Dawkins suggests that a religious approach to the world misses out on something. Having read Unweaving the Rainbow, I still haven't worked out what this is. A Christian reading of the world denies nothing of what the natural sciences tell us, except the naturalist dogma that reality is limited to what may be known through the natural sciences. If anything, a Christian engagement with the natural world adds a richness which I find quite absent from Dawkins' account of things, offering a new motivation for the study of nature. After all, John Calvin (1509-64) commented on how much he envied those who studied physiology and astronomy, which allowed a direct engagement with the wonders of God's creation. The invisible and intangible God, he pointed out, could be appreciated through studying the wonders of nature.
Dawkins' most reflective account of `mystery' is found in Unweaving the Rainbow, which explores the place of wonder in an understanding of the sciences. While maintaining Dawkins' core hostility to religion, the work acknowledges the importance of a sense of awe and wonder in driving people to want to understand reality. Dawkins singles out the poet William Blake as an obscurant mystic, who illustrates why religious approaches to mystery are pointless and sterile. Dawkins locates Blake's many failings in an understandable - but misdirected - longing to delight in a mystery:
The impulses to awe, reverence and wonder which led Blake to mysticism . . . are precisely those that lead others of us to science. Our interpretation is different but what excites us is the same. The mystic is content to bask in the wonder and revel in a mystery that we were not `meant' to understand. The scientist feels the same wonder, but is restless, not content; recognizes the mystery as profound, then adds, `But we're working on it.'
So there isn't actually a problem with the word or the category of `mystery'. The question is whether we choose to wrestle with it, or take the lazy and complacent view that this is conveniently off-limits.
Traditionally, Christian theology has been well aware of its limits, and has sought to avoid excessively confident affirmations in the face of mystery. Yet at the same time, Christian theology has never seen itself as totally reduced to silence in the face of divine mysteries. Nor has it prohibited intellectual wrestling with `mysteries' as destructive or detrimental to faith. As the nineteenth-century Anglican theologian Charles Gore rightly insisted:
Human language never can express adequately divine realities. A constant tendency to apologize for human speech, a great element of agnosticism, an awful sense of unfathomed depths beyond the little that is made known, is always present to the mind of theologians who know what they are about, in conceiving or expressing God. `We see', says St Paul, `in a mirror, in terms of a riddle;' `we know in part.' `We are compelled,' complains St Hilary, `to attempt what is unattainable, to climb where we cannot reach, to speak what we cannot utter; instead of the mere adoration of faith, we are compelled to entrust the deep things of religion to the perils of human expression'.
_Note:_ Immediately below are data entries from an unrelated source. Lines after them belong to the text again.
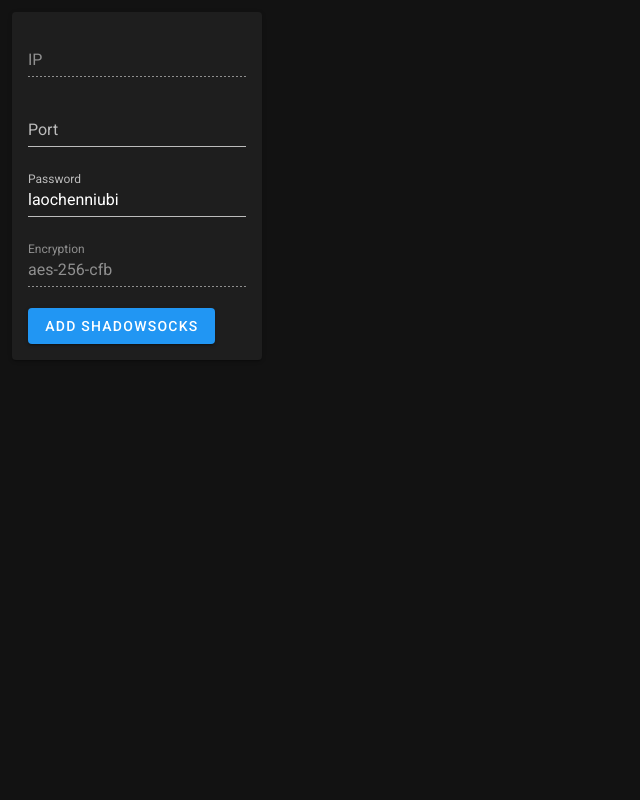
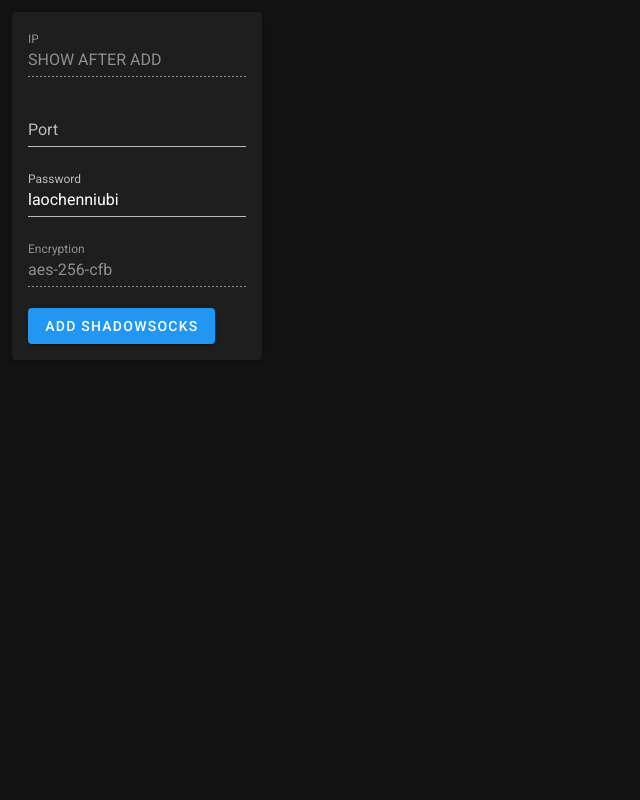
Before and after one commit to wadeee/SSCON, a Flask app: template templates/index.html in a window 1280 px wide. Shown: the whole page, without its empty margins (0-640 px from the left). Run offline with Flask 2, Linux system fonts and the light colour scheme; the template is opened without the code that fills it, so the values that code supplies are empty; parts of the project's set-up code (start-up, migrations or seed data) failed here and were passed over; some libraries are stand-ins or nearby versions.

Commit message:
modify template

```diff
--- a/templates/index.html
+++ b/templates/index.html
@@ -140,7 +140,7 @@
         }),
         data: () => ({
             formData: {
-                IP: '',
+                IP: 'SHOW AFTER ADD',
                 port: '',
                 password: 'laochenniubi',
                 encryption: 'aes-256-cfb',
```
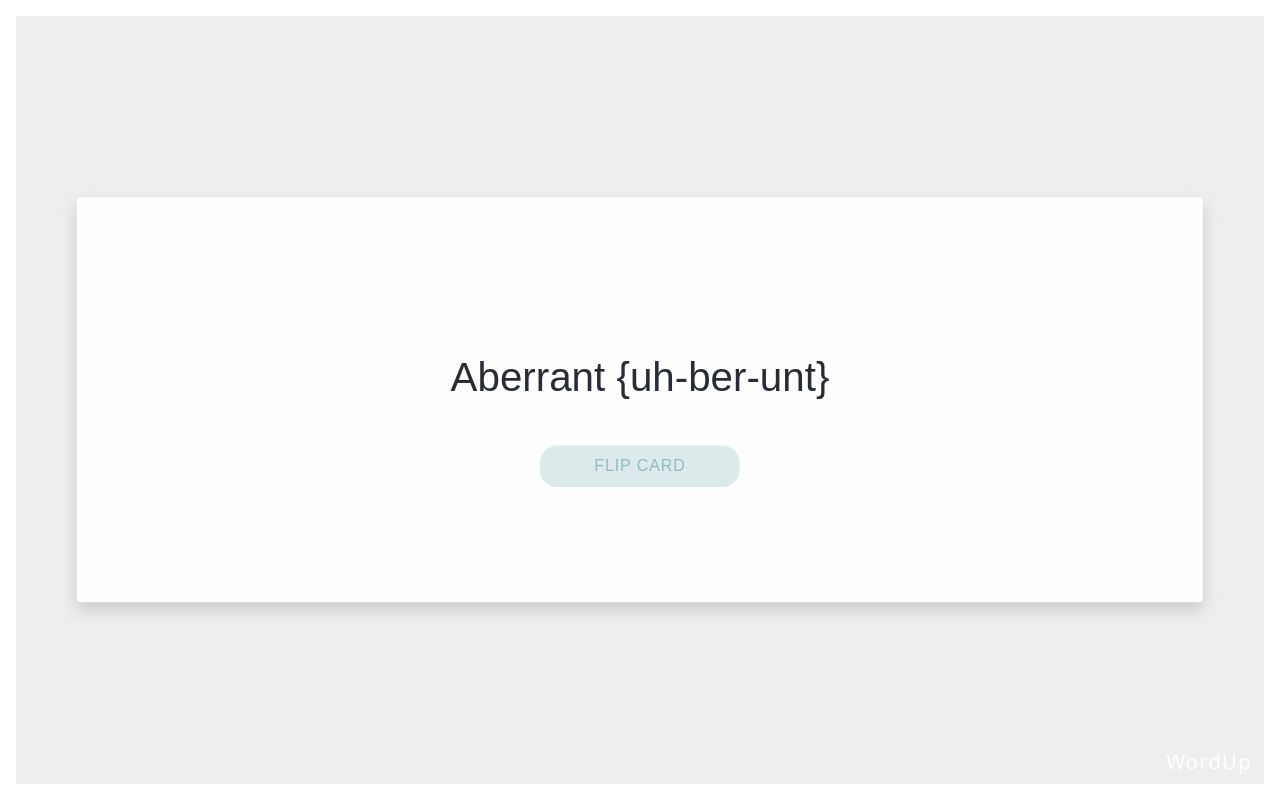
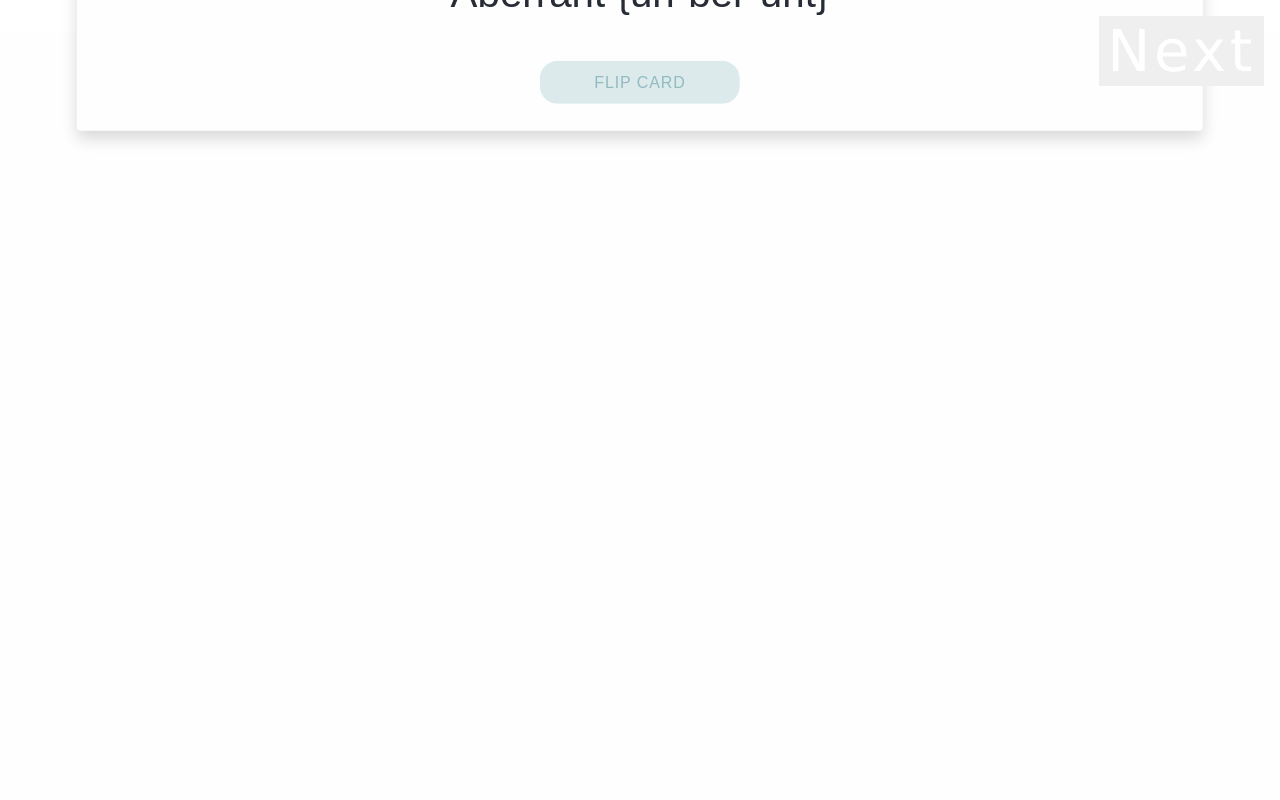
Before and after one commit to TatyCat/wordup, a React (Create React App) app: page / in a window 1280 px wide. Built offline with nearby package versions, Linux system fonts and the light colour scheme.

Commit message:
Button to show new word added

```diff
--- a/src/components/Words.js
+++ b/src/components/Words.js
@@ -29,7 +29,10 @@ class Words extends Component {
   wordSynonyms = () => {
     return `Synonyms: ${this.state.generateWord["synonyms"]}`
   }
-
+  nextWord = () => {
+    this.setState({ generateWord: this.state.greVocab[Math.floor(Math.random() * this.state.greVocab.length)] })
+    this.renderWord()
+  }
   render() {
     return (
       <>
@@ -40,6 +43,7 @@ class Words extends Component {
             <button className="btn" onClick={this.flipCard}>FLIP CARD</button>
           </section>
         </article>
+        <button className="newCardButton" onClick={this.nextWord}>Next</button>
       </>
     );
   }
--- a/src/index.css
+++ b/src/index.css
@@ -25,7 +25,7 @@ h1 {
 .logo {
   color: #fefefe !important;
   font-size: 2.5vh;
-  z-index: 10;
+  z-index: 1;
   position: absolute;
   bottom: 1.5vh;
   right: 1.5vh;
@@ -39,9 +39,8 @@ h1 {
   background-color: #EEE;
   justify-content: center;
   align-items: center;
-  height: 100%;
+  flex-direction: column;
   min-height: 100vh;
-  flex-direction: column;
   border: 1em solid #fff;
   box-sizing: border-box;
   position: relative;
@@ -139,7 +138,6 @@ h1 {
   padding-top: 1rem;
   padding-bottom: 1rem;
   transform: translate(-50%, -50%);
-  /* z-index: 3; */
   background-color: #fefefe;
   display: flex;
   flex-direction: column;
@@ -211,7 +209,38 @@ h1 {
   font-size: 2.4vh;
 }
 
+.newCardButton {
+  letter-spacing: .1ch;
+  padding: .2vh 1vh;
+  color: white;
+  font-size: 3vh;
+  border: none;
+  z-index: 1;
+  position: absolute;
+  top: 0;
+  right: 0;
+  font-family: Verdana, Geneva, Tahoma, sans-serif;
+  background-position: center;
+  transition: background 0.8s;
+}
+
+.newCardButton:hover {
+  background: #DADADA radial-gradient(circle, transparent 1%, #D3E3E5 1%) center/15000%;
+}
+
+.newCardButton:active {
+  background-color: rgba(145, 187, 192, 0.575);
+  background-size: 100%;
+  transition: background 0s;
+}
+
 @media screen and (max-device-width: 830px) {
+  .newCardButton {
+    font-size: 4.5vw;
+  }
+  .form-container {
+    min-height: -webkit-fill-available !important;
+  }
   .card {
     perspective: none;
   }
```
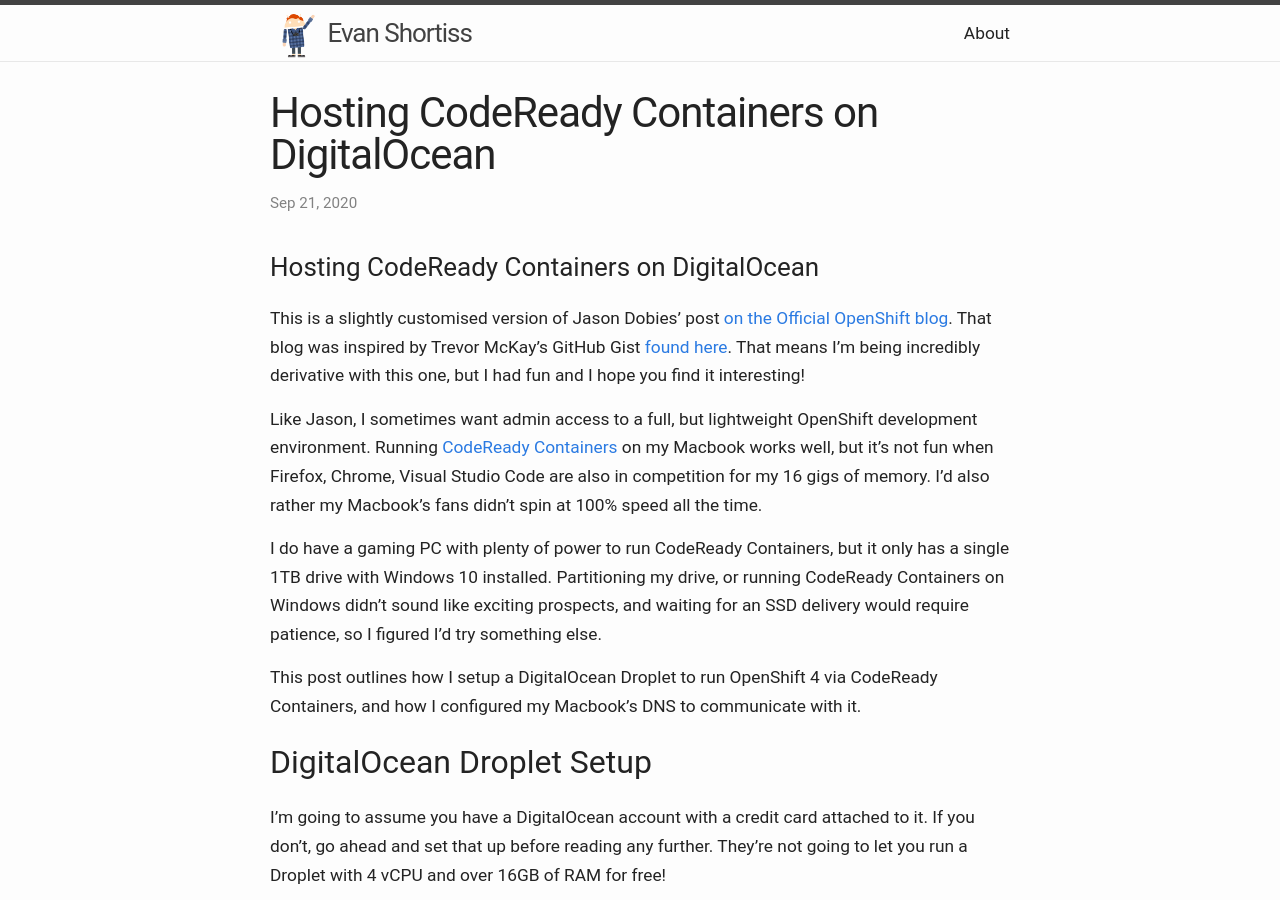
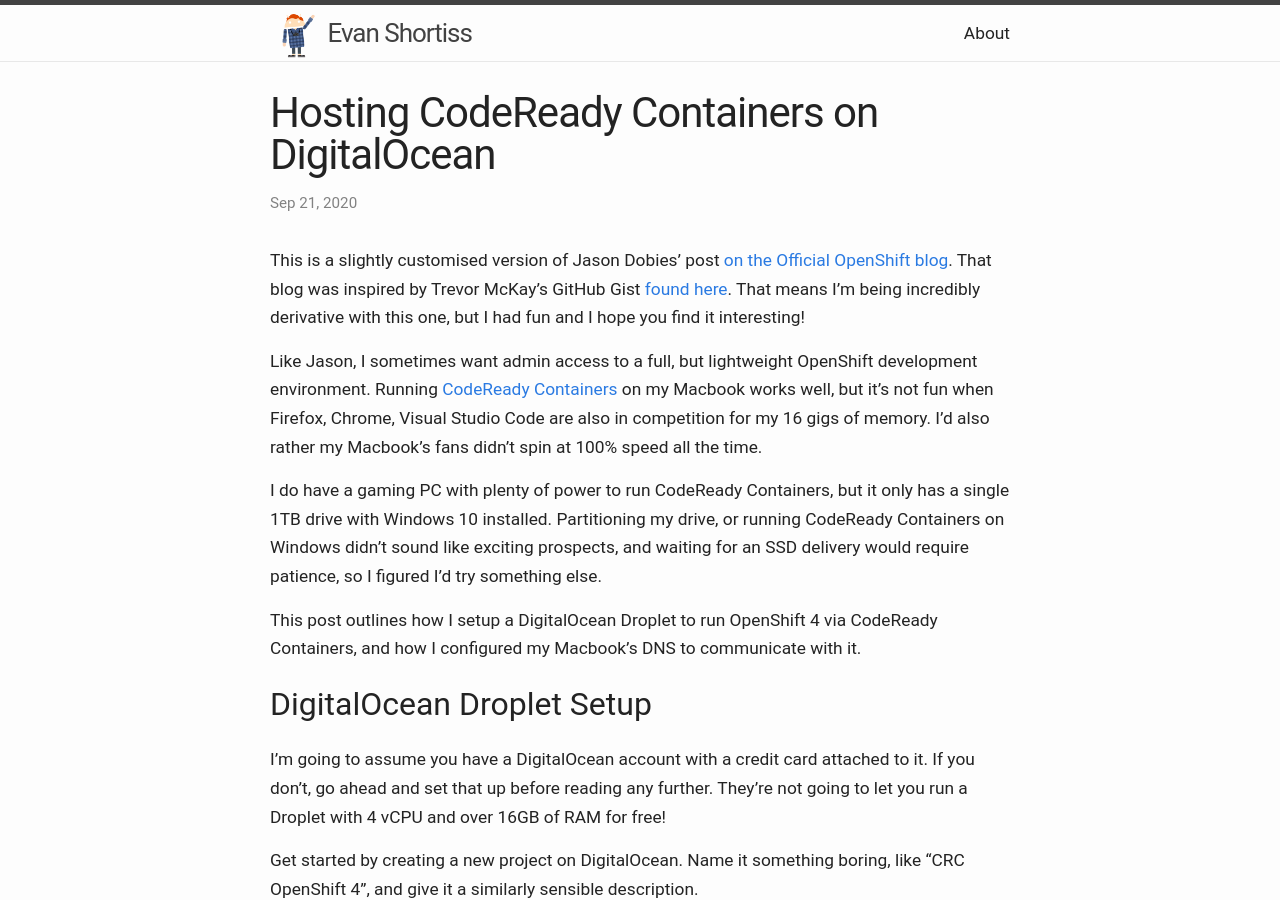
Before and after one commit to evanshortiss/evanshortiss.github.io, a Jekyll site: the page built from _posts/2020-09-21-code-ready-containers-on-digital-ocean.markdown, in a window 1280 px wide and 900 px high. Built offline with Jekyll 4.4.1, drawn with Linux system fonts in a browser that asks for light colours.

Commit message:
remove extra heading in CRC post

```diff
--- a/_posts/2020-09-21-code-ready-containers-on-digital-ocean.markdown
+++ b/_posts/2020-09-21-code-ready-containers-on-digital-ocean.markdown
@@ -4,8 +4,6 @@
 layout: post
 categories: development openshift
 ---
-
-# Hosting CodeReady Containers on DigitalOcean
 
 This is a slightly customised version of Jason Dobies' post [on the Official OpenShift blog](https://www.openshift.com/blog/accessing-codeready-containers-on-a-remote-server/). That blog was inspired by Trevor McKay's GitHub Gist [found here](https://gist.github.com/tmckayus/8e843f90c44ac841d0673434c7de0c6a). That means I'm being incredibly derivative with this one, but I had fun and I hope you find it interesting!
 
```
A perfectly good definition of Christian theology is `taking rational trouble over a mystery' - recognising that there may be limits to what can be achieved, but believing that this intellectual grappling is both worthwhile and necessary. It just means being confronted with something so great that we cannot fully comprehend it, and so must do the best that we can with the analytical and descriptive tools at our disposal. Come to think of it, that's what the natural sciences aim to do as well. Perhaps it's no wonder that there is such a growing interest in the dialogue between science and religion.